Mass movement of geological materials downhill caused by rockslides, avalanches or simple slumping.
Igneous or sedimentary rocks modified by heat, pressure, chemical reactions.
A naturally occurring, inorganic, crystalline solid with definite chemical composition and characteristic physical properties.
A solid, cohesive aggregate of one or more crystalline minerals.
The process whereby rocks are broken down by chemical and physical forces; sediments are moved by wind water and gravity, sedimented and reformed into rock, and then crushed, folded, melted and recrystallized into new forms.
Deposited material that remains in place long enough or is covered with enough material to compact into stone; examples include shale, sandstone, breccia, and conglomerates.

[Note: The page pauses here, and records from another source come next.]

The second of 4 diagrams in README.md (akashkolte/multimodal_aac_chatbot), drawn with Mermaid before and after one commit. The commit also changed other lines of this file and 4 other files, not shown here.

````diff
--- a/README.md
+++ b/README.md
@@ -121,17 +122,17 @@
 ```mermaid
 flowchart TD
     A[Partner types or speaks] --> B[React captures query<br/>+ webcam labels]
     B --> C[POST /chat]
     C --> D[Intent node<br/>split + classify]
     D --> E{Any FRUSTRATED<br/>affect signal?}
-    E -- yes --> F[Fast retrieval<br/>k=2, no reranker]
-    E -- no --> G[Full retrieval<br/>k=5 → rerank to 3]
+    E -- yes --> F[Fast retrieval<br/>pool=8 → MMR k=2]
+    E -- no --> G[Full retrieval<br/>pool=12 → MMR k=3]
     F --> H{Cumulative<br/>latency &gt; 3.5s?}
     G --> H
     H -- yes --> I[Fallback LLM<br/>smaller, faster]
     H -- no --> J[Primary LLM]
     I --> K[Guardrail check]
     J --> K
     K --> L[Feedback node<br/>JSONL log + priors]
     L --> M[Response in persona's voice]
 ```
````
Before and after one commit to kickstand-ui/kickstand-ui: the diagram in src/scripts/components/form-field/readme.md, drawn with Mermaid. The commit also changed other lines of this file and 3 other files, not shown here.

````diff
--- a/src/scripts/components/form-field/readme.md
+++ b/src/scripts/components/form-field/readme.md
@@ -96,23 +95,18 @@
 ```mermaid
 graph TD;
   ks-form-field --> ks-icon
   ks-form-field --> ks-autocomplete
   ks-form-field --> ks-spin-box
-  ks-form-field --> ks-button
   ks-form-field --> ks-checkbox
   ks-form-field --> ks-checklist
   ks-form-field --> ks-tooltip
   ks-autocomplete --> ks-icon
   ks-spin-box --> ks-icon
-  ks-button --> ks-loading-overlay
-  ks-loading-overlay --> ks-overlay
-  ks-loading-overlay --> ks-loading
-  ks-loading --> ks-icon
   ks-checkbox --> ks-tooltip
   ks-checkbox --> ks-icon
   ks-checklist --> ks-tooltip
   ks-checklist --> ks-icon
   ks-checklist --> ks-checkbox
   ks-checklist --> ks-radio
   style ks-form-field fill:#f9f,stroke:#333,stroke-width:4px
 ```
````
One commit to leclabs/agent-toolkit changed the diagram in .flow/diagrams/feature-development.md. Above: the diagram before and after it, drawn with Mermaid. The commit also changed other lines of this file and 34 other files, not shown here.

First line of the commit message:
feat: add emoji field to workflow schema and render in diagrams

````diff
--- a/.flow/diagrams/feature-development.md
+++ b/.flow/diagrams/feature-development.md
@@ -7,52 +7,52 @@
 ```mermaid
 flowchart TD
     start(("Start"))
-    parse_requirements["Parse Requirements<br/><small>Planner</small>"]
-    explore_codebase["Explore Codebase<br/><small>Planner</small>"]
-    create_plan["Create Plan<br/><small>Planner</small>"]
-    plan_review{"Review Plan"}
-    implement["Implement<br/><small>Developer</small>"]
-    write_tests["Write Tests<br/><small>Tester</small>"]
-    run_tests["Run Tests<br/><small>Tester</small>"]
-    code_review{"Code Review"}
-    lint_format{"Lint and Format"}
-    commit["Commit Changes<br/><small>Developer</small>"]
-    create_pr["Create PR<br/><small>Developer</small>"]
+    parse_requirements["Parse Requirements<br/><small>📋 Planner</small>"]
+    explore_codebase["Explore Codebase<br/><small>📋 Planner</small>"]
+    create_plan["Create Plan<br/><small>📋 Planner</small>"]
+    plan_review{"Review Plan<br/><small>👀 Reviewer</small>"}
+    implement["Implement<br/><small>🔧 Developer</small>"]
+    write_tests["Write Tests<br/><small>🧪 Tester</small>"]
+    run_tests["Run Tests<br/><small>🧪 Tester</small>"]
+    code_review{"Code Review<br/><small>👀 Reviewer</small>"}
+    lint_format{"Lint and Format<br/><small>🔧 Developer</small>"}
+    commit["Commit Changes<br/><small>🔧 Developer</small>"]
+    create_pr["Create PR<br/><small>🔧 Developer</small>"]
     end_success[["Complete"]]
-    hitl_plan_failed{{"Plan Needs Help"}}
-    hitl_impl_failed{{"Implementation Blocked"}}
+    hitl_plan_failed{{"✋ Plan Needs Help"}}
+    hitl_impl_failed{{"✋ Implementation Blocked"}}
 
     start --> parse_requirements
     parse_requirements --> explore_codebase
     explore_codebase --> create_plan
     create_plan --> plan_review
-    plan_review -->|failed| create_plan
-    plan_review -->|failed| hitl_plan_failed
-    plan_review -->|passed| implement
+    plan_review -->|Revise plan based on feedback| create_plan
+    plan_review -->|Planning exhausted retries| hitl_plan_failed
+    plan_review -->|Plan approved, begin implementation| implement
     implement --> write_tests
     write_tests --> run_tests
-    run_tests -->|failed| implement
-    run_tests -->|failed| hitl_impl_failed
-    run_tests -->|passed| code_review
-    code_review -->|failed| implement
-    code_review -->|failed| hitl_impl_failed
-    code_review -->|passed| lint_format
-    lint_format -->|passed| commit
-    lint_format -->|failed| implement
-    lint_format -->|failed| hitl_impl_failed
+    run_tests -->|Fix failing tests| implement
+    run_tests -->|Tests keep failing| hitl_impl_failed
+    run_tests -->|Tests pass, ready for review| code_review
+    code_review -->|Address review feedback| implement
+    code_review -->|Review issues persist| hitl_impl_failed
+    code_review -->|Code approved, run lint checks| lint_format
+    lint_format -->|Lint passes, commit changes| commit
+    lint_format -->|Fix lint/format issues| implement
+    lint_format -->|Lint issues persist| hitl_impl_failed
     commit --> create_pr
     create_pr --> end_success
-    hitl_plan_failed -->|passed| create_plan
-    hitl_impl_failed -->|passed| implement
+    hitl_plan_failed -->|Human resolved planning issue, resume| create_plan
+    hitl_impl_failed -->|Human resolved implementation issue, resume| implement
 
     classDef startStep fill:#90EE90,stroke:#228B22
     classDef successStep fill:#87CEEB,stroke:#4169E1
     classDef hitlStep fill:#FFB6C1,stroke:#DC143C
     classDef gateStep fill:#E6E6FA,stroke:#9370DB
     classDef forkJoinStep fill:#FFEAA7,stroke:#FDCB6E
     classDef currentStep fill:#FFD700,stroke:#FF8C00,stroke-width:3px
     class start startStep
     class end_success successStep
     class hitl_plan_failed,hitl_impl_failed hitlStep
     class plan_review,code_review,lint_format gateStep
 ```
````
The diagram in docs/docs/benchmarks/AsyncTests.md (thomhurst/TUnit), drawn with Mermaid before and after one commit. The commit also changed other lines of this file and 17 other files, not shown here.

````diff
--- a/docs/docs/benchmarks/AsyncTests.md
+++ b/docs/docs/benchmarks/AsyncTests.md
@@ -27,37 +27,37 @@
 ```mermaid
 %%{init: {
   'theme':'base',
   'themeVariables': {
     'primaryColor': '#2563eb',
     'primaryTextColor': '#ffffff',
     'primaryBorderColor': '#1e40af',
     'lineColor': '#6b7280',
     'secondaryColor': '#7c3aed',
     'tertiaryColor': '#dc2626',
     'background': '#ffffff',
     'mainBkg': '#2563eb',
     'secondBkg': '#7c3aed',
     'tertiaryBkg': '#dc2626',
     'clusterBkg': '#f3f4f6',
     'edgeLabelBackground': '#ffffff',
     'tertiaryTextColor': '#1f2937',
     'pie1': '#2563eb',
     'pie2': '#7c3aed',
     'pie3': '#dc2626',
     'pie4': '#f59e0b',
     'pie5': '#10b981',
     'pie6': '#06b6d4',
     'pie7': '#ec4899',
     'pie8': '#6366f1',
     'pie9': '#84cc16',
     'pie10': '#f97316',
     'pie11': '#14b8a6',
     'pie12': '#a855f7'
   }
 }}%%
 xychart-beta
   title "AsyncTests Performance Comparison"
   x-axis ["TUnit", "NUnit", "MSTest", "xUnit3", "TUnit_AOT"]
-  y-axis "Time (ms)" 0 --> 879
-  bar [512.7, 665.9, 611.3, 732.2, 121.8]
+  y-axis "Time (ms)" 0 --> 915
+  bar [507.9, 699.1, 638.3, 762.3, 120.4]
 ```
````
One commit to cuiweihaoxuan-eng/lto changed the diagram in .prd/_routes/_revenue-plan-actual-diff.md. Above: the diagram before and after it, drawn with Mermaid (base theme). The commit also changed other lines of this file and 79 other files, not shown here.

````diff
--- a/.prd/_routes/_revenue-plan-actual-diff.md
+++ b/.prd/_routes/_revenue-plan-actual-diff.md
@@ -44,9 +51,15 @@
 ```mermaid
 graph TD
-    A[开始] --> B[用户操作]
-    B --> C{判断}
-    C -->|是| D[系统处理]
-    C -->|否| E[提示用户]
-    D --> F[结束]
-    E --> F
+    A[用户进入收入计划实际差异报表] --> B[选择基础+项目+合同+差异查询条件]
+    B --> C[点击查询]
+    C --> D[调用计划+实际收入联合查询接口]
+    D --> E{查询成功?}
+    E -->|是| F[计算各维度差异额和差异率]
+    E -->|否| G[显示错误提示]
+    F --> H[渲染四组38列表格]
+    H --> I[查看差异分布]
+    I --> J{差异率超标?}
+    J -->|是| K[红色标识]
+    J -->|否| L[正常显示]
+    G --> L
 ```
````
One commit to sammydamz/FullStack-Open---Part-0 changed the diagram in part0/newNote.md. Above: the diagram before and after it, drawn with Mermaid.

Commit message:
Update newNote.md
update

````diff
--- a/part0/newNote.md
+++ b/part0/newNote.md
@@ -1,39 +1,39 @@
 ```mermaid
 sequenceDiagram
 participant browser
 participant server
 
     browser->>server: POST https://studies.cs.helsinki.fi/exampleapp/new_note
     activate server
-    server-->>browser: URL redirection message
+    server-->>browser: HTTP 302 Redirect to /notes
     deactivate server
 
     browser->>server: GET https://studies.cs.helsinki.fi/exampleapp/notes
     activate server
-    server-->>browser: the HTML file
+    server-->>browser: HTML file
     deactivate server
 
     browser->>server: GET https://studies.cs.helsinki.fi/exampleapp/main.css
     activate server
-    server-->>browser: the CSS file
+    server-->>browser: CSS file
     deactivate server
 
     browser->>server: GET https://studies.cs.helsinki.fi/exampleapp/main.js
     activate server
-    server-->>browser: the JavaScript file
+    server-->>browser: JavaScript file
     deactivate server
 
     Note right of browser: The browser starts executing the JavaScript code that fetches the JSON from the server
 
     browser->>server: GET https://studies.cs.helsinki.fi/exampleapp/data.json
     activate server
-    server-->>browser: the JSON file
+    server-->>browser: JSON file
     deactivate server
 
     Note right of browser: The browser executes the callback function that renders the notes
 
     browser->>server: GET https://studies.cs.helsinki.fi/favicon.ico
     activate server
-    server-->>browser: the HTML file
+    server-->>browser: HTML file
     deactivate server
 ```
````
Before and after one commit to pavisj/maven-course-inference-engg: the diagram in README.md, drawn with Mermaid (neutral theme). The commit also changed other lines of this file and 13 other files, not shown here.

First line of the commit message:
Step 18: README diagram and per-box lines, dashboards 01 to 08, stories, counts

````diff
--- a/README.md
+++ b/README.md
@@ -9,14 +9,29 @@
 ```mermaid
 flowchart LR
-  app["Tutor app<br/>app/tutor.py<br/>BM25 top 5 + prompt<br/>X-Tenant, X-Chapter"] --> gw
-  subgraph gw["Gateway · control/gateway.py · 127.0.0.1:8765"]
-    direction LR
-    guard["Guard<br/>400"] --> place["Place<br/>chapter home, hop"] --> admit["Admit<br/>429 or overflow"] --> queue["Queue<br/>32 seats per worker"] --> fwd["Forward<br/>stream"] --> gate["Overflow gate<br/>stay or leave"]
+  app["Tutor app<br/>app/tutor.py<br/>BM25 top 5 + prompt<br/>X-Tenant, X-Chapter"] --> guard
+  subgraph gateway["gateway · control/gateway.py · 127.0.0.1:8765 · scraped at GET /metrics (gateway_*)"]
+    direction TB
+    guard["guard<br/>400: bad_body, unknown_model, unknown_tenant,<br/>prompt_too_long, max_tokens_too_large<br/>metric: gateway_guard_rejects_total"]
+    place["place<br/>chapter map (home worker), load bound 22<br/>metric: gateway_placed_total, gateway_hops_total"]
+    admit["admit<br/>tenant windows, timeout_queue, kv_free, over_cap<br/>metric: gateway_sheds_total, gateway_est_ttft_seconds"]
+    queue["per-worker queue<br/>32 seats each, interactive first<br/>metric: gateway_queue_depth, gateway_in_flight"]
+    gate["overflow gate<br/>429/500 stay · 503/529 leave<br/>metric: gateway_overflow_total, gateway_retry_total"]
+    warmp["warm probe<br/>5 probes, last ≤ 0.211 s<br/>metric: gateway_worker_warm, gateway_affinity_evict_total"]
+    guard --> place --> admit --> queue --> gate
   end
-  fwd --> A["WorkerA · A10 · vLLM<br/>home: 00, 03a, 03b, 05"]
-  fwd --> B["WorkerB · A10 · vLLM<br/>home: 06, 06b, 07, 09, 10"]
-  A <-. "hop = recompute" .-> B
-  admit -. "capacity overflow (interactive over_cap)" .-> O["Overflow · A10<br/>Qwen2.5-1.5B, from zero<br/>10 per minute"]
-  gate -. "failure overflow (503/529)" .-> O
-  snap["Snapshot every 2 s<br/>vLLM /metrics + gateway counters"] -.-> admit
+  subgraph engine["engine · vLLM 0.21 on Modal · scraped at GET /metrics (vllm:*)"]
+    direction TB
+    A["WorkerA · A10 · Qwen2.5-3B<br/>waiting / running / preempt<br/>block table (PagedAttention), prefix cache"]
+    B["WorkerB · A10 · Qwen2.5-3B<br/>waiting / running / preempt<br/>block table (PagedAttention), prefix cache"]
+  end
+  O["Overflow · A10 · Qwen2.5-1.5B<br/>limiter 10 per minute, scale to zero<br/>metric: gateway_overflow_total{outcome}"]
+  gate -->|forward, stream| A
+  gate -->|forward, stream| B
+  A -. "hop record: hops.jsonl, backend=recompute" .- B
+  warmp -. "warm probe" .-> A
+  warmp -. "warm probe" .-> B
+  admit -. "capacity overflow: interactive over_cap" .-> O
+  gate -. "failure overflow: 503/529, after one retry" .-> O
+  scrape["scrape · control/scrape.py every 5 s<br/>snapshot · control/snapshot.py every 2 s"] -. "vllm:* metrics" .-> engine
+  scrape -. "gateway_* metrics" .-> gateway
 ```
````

The deposition of organic materials or minerals by chemical, physical or biological processes.
Heating ores to extract metals.
Huge blocks of the Earth’s crust that slide around slowly, pulling apart to open new ocean basins or crashing ponderously into each other, to create newer, larger landmasses.
Giant seismic sea swells that move rapidly from the center of an earthquake. They can be 10 to 20 meters high.
Vents in the Earth’s surface through which gases, ash or molten lava are ejected. Also a mountain formed by this ejecta.
Changes in rocks brought about by exposure to air, water, changing temperatures, and reactive chemical agents.
Minute particles or liquid droplets suspended in the air.
A description of a surface’s reflective properties.
A description of the long-term pattern of weather in a particular area.
A moving boundry of colder air displacing warmer air.
Rising or sinking air currents that stir the atomshpere and transport heat from one area to another.
The influence of friction and drag on air layers near the Earth; deflects air currents to the direction of the Earth’s rotation.
Straight line winds over 100 mph that generate from a supercell. Also called a downdraft. When the supercell isn’t organized enough to generate a tornado.
A climatic change marked by shifting of a large warm water pool from the Western Pacific Ocean towards the East.
Gases in the atmoshere are transparent to visable light but absorb infared (heat) waves that are reradiated from the Earth’s surface.
Large cyclonic oceanic storms with heavy rain and winds exceeding 74 mph.
Intergovernmental Panel on Climate Change
An international organization formed to assess global climate change and its impacts.
Powerful winds or currents of air that cirrculate in shifting flows; similar to oceanic currents in extent and effect on climate.
A international agreement to reduce greenhouse gas emissions.
The part of a large scale oscillation in the Pacific in which trade winds hold warm surface waters in the western part of the basin and cause an upwelling of cold, nutrient-rich, deep water in the eastern part of the ocean.
Stored energy in a form that is not sensible (detectable).
Periodic variations in tilt, eccentricity, and wobble in the earth’s orbit; Milutin Milankovitch suggested it was responsible for cyclic weather changes.
A seasonal reversal of wind patterns caused by the different heating and cooling rates of the oceans and continents.
A hightly reactive molecule containing three oxygen atoms; a dangerous pollutant in ambient air. In the stratosphere, however, ozone forms an ultraviolet absorbing shield that protects us from mutagenic radiation.
Pacific Decadal Oscillation
A large pool of warm water that moves North and South in the Pacific Ocean every 30 years or so and has large effects on North America’s climate.
The zone in the atmosphere extending from the tropopause about 30 miles about the Earth’s surface; temperatures are stable or rise slightly with altitude; has very little water vapor but is rich in ozone.
A violent storm characterized by strong swirling winds and updrafts; tornados form when a strong cold front pushes under a warm, moist air mass over the land.
The layer of air nearest to the Earth’s surface; both temperature and pressure usually decrease with increasing altitude.
A long, wedge-shaped boundry caused when a warmer advancing air mass slides over neighboring cooler air parcels.
Description of the physical conditions of the atmosphere (moisture, temperature, pressure and wind).